We finished up Ann Rule’s The Stranger Beside Me last week in the True Crime course. And while we read the graphic novel Torso which dealt with a series of related murders in Cleveland during the 1930s, the figure of an actual killer was vague at best. With The Stranger Beside Me you get a much more intimate portrait of a man who is regularly referred to by the author as attractive, brilliant, and even compassionate (Rule meets him at a Seattle crisis hotline). Running parallel to this storyline is a quickly accumulating body count of young, attractive women that are being brutaly attacked, sexually assualted, and ultimately murdered. As a result of this book you become all too familiar with the many faces of Ted Bundy.
It’s through this dichotomy between savage predator and urbane citizen that Bundy seemed to make such an indelible impact on our cultural psyche. Even in 1980 when this book was published, and Bundy had already been convicted of murder and sentenced to death, the term serial killer was not yet in popular use. The emergence of the figure of the serial killer is in many ways synonymous with Bundy’s heinous murders of the 1970s—and concomitant with the success of Rule’s book. He represented the frightening fact that insanity and brutality can also come in sheep’s clothing—the pretty face of an emerging cultural category that would find its apex in the 1980s. Interestingly enough, the Slate article “Blood Loss: the decline of the serial killer” argues we have seen a decline in the number of serial killers since the 1980s, which may have been reinforced by the sensationalized media coverage of criminals like Ted Bundy, John Wayne Gacy, and Jeffrey Dahmer, to name a few. In could be argued that the 1990s and 2000s have seen the popular emergence of a new violent trend in the U.S.: spree killings. It is, unfortunately, pretty easy to rattle off a bunch of such incidents: Columbine, Virginia Tech, Aurora movie theater, and most recently Newtown—to name just a few. The sense of the arbitrary nature of these violent acts becomes just that much greater.

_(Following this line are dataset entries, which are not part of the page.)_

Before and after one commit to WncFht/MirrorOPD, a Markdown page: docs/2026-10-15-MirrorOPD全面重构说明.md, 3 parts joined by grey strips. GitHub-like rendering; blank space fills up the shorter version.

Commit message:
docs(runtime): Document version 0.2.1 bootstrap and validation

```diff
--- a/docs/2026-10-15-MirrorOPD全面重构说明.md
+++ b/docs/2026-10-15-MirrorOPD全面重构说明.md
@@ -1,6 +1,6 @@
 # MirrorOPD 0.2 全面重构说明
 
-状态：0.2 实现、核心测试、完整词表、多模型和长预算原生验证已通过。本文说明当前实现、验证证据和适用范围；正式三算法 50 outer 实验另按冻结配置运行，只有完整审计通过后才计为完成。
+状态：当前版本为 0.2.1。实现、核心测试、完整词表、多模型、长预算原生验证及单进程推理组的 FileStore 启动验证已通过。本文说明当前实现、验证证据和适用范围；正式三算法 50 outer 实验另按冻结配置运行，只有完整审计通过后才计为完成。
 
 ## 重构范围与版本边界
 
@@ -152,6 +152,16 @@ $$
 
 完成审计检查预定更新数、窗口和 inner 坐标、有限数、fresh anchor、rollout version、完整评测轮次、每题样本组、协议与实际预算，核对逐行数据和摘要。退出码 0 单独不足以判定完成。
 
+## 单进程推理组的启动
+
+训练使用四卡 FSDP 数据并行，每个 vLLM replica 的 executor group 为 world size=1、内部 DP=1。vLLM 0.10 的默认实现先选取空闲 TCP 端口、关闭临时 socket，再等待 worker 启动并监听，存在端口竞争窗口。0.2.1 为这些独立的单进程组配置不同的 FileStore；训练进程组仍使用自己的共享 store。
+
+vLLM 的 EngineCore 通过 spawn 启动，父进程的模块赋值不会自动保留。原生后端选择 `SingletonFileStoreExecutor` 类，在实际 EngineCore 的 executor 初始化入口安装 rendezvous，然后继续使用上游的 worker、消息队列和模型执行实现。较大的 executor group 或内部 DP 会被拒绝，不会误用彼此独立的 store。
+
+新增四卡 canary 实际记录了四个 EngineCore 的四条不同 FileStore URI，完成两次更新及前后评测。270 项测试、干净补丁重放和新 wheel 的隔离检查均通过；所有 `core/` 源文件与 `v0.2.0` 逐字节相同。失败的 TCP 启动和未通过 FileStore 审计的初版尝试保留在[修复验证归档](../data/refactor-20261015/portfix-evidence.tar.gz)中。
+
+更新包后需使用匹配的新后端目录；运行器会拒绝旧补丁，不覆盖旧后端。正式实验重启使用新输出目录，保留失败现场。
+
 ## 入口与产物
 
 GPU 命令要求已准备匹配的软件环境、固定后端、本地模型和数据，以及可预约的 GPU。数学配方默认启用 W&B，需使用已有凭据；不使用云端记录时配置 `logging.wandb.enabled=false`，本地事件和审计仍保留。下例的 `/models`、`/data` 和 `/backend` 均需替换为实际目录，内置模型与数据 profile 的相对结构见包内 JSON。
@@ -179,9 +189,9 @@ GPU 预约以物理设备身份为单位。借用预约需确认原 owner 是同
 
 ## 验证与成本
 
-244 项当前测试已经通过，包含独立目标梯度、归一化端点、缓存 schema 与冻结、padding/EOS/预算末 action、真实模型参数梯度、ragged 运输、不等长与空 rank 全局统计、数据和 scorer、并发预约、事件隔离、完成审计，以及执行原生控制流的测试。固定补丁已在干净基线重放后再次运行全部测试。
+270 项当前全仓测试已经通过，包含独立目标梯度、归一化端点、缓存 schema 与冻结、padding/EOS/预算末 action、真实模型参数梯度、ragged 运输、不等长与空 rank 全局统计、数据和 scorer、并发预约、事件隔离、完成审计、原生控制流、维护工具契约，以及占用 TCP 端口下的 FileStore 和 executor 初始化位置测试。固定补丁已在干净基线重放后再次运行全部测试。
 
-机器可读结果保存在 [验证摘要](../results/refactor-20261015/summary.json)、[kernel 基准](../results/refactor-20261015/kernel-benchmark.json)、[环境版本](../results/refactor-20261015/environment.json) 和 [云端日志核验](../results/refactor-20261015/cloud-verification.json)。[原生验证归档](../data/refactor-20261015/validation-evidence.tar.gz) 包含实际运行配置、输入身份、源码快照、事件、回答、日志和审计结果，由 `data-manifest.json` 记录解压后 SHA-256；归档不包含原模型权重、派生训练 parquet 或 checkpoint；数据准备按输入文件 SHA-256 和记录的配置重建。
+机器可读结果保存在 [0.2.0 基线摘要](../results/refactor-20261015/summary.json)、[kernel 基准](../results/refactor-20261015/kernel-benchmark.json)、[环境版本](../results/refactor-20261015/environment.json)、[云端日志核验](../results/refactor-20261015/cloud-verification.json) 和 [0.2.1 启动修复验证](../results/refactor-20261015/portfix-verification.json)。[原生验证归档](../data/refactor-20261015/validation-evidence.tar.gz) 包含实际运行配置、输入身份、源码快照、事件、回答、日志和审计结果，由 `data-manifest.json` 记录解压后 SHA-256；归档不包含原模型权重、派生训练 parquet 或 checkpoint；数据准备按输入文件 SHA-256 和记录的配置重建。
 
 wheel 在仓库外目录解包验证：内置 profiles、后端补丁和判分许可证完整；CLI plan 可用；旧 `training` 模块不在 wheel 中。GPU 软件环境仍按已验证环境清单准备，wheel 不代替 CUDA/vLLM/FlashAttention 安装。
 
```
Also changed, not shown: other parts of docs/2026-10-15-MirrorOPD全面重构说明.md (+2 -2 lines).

It’s hard to even conceive that one can understand something about a culture in such a shift of arbitrary violence? Part of the True Crime class has been about trying to read through the telling of crime to understand who we are as a culture at any particular moment—but I find it really hard for our moment. I’ve likened Bundy and the serial killer crazy to the emergence of the predatory capitalism of the 1980s, it’s a fairly trivial way to deal with such horrific arbitrary violence, but at the same time sense needs to be made. But how about spree killings? How do we make sense of Columbine or Sandy Hook? Can we?
I’m not so sure, but Forensic Psychologist Paul Mullen argues that it is part of an emerging cultural script that became popular during the late 1960s and has accelerated since. It’s not necessarily the idea that violent video games and movies produce psychokillers, but as David Dobbs suggest more discerningly when talking about the Aurora movie theatre shootings, “culture shapes the expression of mental dysfunction.” And in the U.S over the last 10 to 15 years that culture seems to be framed by “a right-wing, militiarized expression of violence” to quote Mullen. While these arguments don’t explain the horror, the do try and drill downward and take a broader look at the cultural conditions that make this possible. And, ideally, a space to try and deal with them beyond more violence, executions, and prisons.